Receivership Management
The FDIC has the unique mission of protecting depositors of insured banks and savings associations. No insured depositor has ever experienced a loss in a FDIC-insured institution due to a failure.

Once an institution is closed by its chartering authority – the state for state-chartered institutions, the Office of the Comptroller of the Currency (OCC) for national banks and the Office of Thrift Supervision (OTS) for federal savings associations –the FDIC is responsible for resolving that failed bank or savings association. The FDIC staff gathers data about the troubled institution, estimates the potential loss to the insurance fund(s) from various resolution alternatives, solicits and evaluates bids from potential acquirers, and recommends the least-costly resolution method to the FDIC's Board of Directors.

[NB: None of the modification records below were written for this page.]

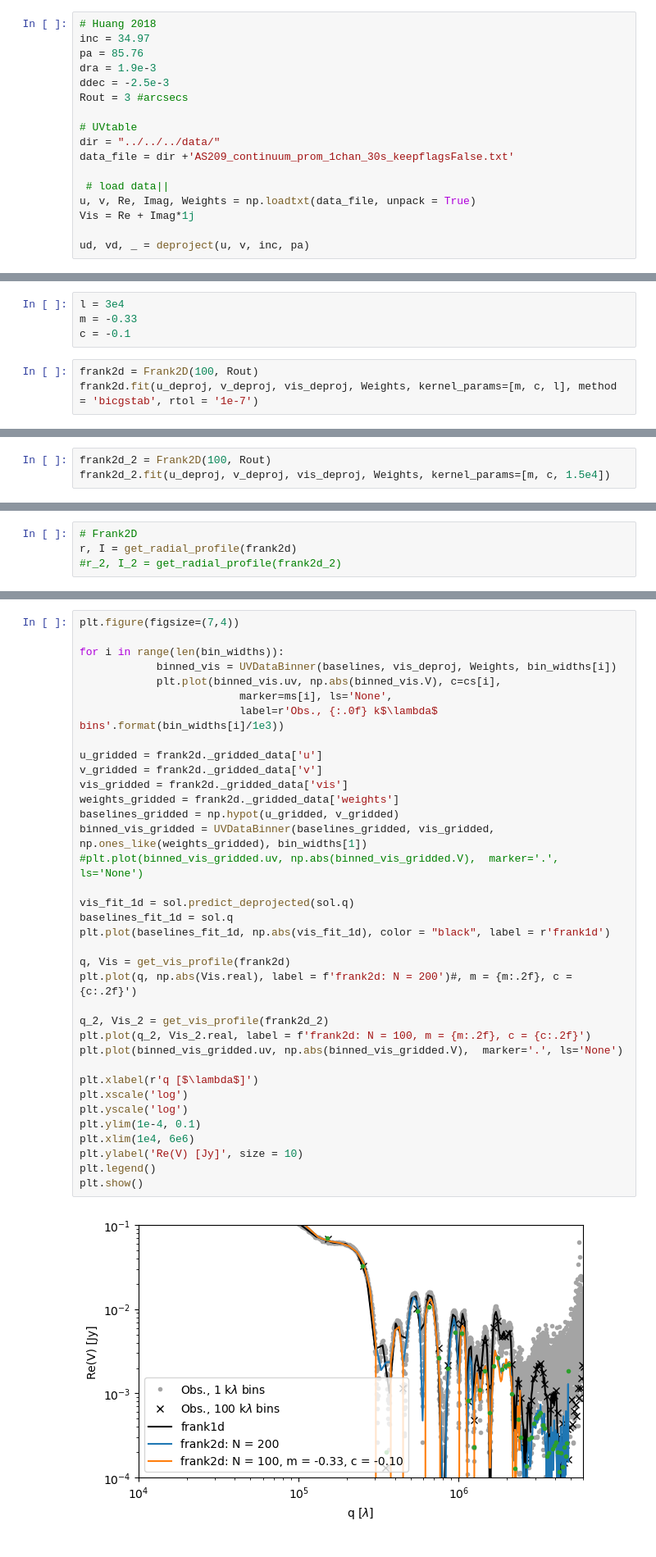
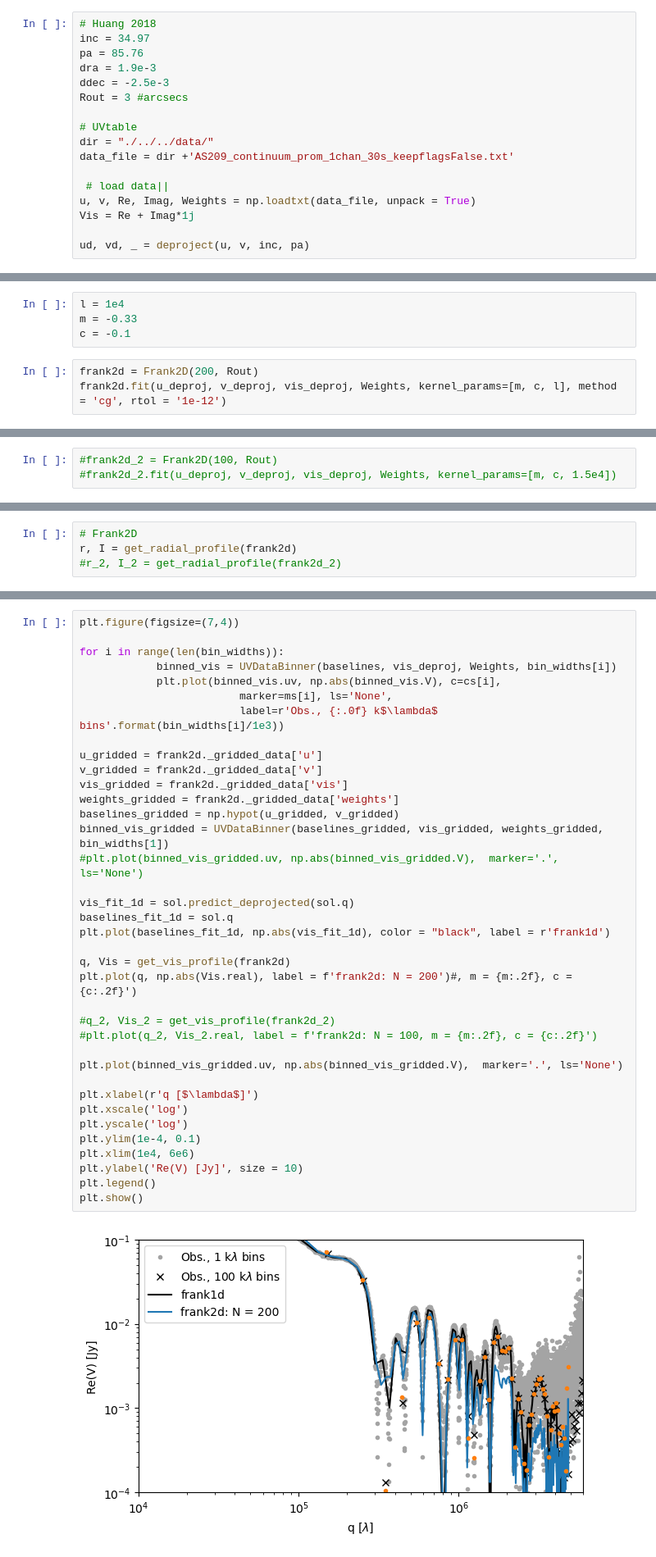
Before and after one commit to mariajmellado/Frank2D, a Jupyter notebook: Notebooks/5_September_PowerSpectrum.ipynb, the cells around one changed output, grey strips where cells are left out. Shown at 82% size. Cells and saved outputs as stored; diff of their text form.

```diff
--- a/Notebooks/5_September_PowerSpectrum.ipynb
+++ b/Notebooks/5_September_PowerSpectrum.ipynb
@@ -202,7 +202,7 @@ ddec = -2.5e-3
 Rout = 3 #arcsecs
 
 # UVtable
-dir = "../../../data/"
+dir = "./../../data/"
 data_file = dir +'AS209_continuum_prom_1chan_30s_keepflagsFalse.txt'
 
  # load data||
@@ -261,11 +261,11 @@ plt.show()
 <Figure size 640x480 with 0 Axes>
 [figure]
 # %%
-l = 3e4
+l = 1e4
 m = -0.33
 c = -0.1
 # %%
-frank2d = Frank2D(100, Rout)
-frank2d.fit(u_deproj, v_deproj, vis_deproj, Weights, kernel_params=[m, c, l], method = 'bicgstab', rtol = '1e-7')
+frank2d = Frank2D(200, Rout)
+frank2d.fit(u_deproj, v_deproj, vis_deproj, Weights, kernel_params=[m, c, l], method = 'cg', rtol = '1e-12')
 # %% [output]
 Gridding...
@@ -291,3 +297,3 @@ Plot(frank2d).get_image('AS209 at 1mm')
 # %%
-frank2d_2 = Frank2D(100, Rout)
-frank2d_2.fit(u_deproj, v_deproj, vis_deproj, Weights, kernel_params=[m, c, 1.5e4])
+#frank2d_2 = Frank2D(100, Rout)
+#frank2d_2.fit(u_deproj, v_deproj, vis_deproj, Weights, kernel_params=[m, c, 1.5e4])
@@ -345,34 +333,35 @@ for i in range(len(bin_widths)):
             binned_vis = UVDataBinner(baselines, vis_deproj, Weights, bin_widths[i])
             plt.plot(binned_vis.uv, np.abs(binned_vis.V), c=cs[i],
                          marker=ms[i], ls='None',
                          label=r'Obs., {:.0f} k$\lambda$ bins'.format(bin_widths[i]/1e3))
 
 u_gridded = frank2d._gridded_data['u']
 v_gridded = frank2d._gridded_data['v']
 vis_gridded = frank2d._gridded_data['vis']
 weights_gridded = frank2d._gridded_data['weights']
 baselines_gridded = np.hypot(u_gridded, v_gridded)
-binned_vis_gridded = UVDataBinner(baselines_gridded, vis_gridded, np.ones_like(weights_gridded), bin_widths[1])
+binned_vis_gridded = UVDataBinner(baselines_gridded, vis_gridded, weights_gridded, bin_widths[1])
 #plt.plot(binned_vis_gridded.uv, np.abs(binned_vis_gridded.V),  marker='.', ls='None')
 
 vis_fit_1d = sol.predict_deprojected(sol.q)
 baselines_fit_1d = sol.q
 plt.plot(baselines_fit_1d, np.abs(vis_fit_1d), color = "black", label = r'frank1d')
 
 q, Vis = get_vis_profile(frank2d)
 plt.plot(q, np.abs(Vis.real), label = f'frank2d: N = 200')#, m = {m:.2f}, c = {c:.2f}')
 
-q_2, Vis_2 = get_vis_profile(frank2d_2)
-plt.plot(q_2, Vis_2.real, label = f'frank2d: N = 100, m = {m:.2f}, c = {c:.2f}')
+#q_2, Vis_2 = get_vis_profile(frank2d_2)
+#plt.plot(q_2, Vis_2.real, label = f'frank2d: N = 100, m = {m:.2f}, c = {c:.2f}')
+
 plt.plot(binned_vis_gridded.uv, np.abs(binned_vis_gridded.V),  marker='.', ls='None')
 
 plt.xlabel(r'q [$\lambda$]')
 plt.xscale('log')
 plt.yscale('log')
 plt.ylim(1e-4, 0.1)
 plt.xlim(1e4, 6e6)
 plt.ylabel('Re(V) [Jy]', size = 10)
 plt.legend()
 plt.show()
 # %% [output]
-[figure, old version]
+[figure, new version]
```
Also changed, not shown: parts of 9 cells of this notebook, 9 other files.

Resolving Financial Institutions Failures
During 2005, there were no institution failures. This is the first calendar year in the history of the FDIC during which no insured institutions failed.

Liquidation Highlights 2003-2005
Dollars in billions (except where noted)
 
2005*
2004
2003
Total Resolved Banks
0
3
3
Assets of Resolved Banks
$ 0.00
$ 0.15
$ 1.10
Total Resolved Savings Associations
0
1
0
Assets of Resolved Savings Associations
$ 0.00
$ 0.01
$ 0.00
Net Collections from Assets in Liquidation^
$ 0.37
$ 0.38
$ 1.70
Total Assets in Liquidation^
$ 0.44
$ 0.61
$ 0.81
Total Dividends Paid*
$ 0.44
$ 0.38
$ 1.06
Savings Over Cost of Liquidation#
$ 0
11.6 million
28.2 million
*No failures in 2005.
^Includes activity from thrifts resolved by the former Federal Savings and Loan Insurance Corporation and the Resolution Trust Corporation.
#Least Cost Test Savings.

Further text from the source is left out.